[Excerpts from a dataset]
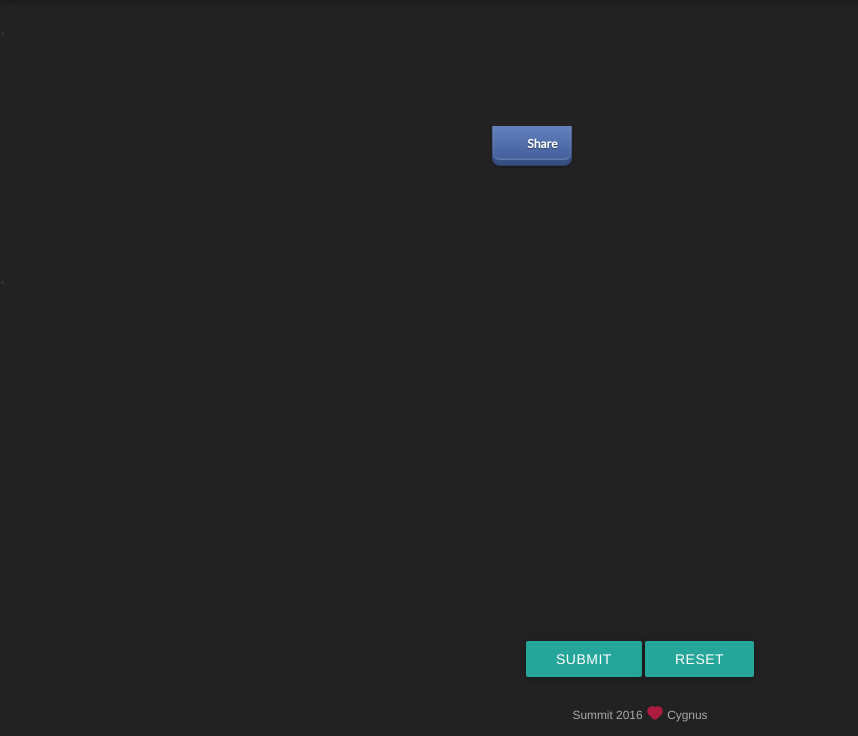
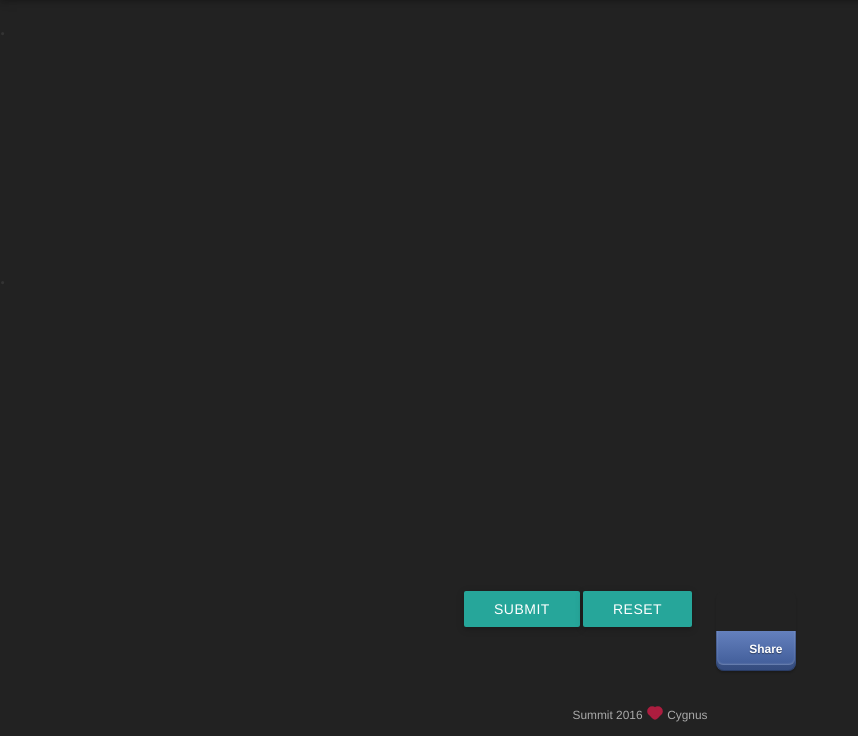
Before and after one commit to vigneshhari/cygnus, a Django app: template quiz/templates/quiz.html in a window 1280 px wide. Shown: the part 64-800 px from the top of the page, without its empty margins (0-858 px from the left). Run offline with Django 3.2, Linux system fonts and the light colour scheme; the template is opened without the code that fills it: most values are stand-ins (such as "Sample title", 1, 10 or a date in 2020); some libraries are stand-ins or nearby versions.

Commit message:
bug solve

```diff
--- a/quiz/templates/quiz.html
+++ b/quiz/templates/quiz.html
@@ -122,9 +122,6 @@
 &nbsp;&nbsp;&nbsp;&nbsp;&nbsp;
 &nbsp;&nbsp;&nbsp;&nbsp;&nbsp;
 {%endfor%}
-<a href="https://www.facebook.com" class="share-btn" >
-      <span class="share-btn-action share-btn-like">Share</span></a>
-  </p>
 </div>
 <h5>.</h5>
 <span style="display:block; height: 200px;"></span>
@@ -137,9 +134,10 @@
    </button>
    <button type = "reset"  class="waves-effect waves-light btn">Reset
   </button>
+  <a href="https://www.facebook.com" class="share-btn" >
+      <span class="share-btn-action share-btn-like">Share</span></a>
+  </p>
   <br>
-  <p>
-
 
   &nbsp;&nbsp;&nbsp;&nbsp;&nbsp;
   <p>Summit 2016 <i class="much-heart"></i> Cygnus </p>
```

▶ _What to do_: Please give the entries again word for word, without any pictures.

▶ _Answer box_:
Before and after one commit to vigneshhari/cygnus, a Django app: template quiz/templates/quiz.html in a window 1280 px wide. Shown: the part 64-800 px from the top of the page, without its empty margins (0-858 px from the left). Run offline with Django 3.2, Linux system fonts and the light colour scheme; the template is opened without the code that fills it: most values are stand-ins (such as "Sample title", 1, 10 or a date in 2020); some libraries are stand-ins or nearby versions.

Commit message:
bug solve

```diff
--- a/quiz/templates/quiz.html
+++ b/quiz/templates/quiz.html
@@ -122,9 +122,6 @@
 &nbsp;&nbsp;&nbsp;&nbsp;&nbsp;
 &nbsp;&nbsp;&nbsp;&nbsp;&nbsp;
 {%endfor%}
-<a href="https://www.facebook.com" class="share-btn" >
-      <span class="share-btn-action share-btn-like">Share</span></a>
-  </p>
 </div>
 <h5>.</h5>
 <span style="display:block; height: 200px;"></span>
@@ -137,9 +134,10 @@
    </button>
    <button type = "reset"  class="waves-effect waves-light btn">Reset
   </button>
+  <a href="https://www.facebook.com" class="share-btn" >
+      <span class="share-btn-action share-btn-like">Share</span></a>
+  </p>
   <br>
-  <p>
-
 
   &nbsp;&nbsp;&nbsp;&nbsp;&nbsp;
   <p>Summit 2016 <i class="much-heart"></i> Cygnus </p>
```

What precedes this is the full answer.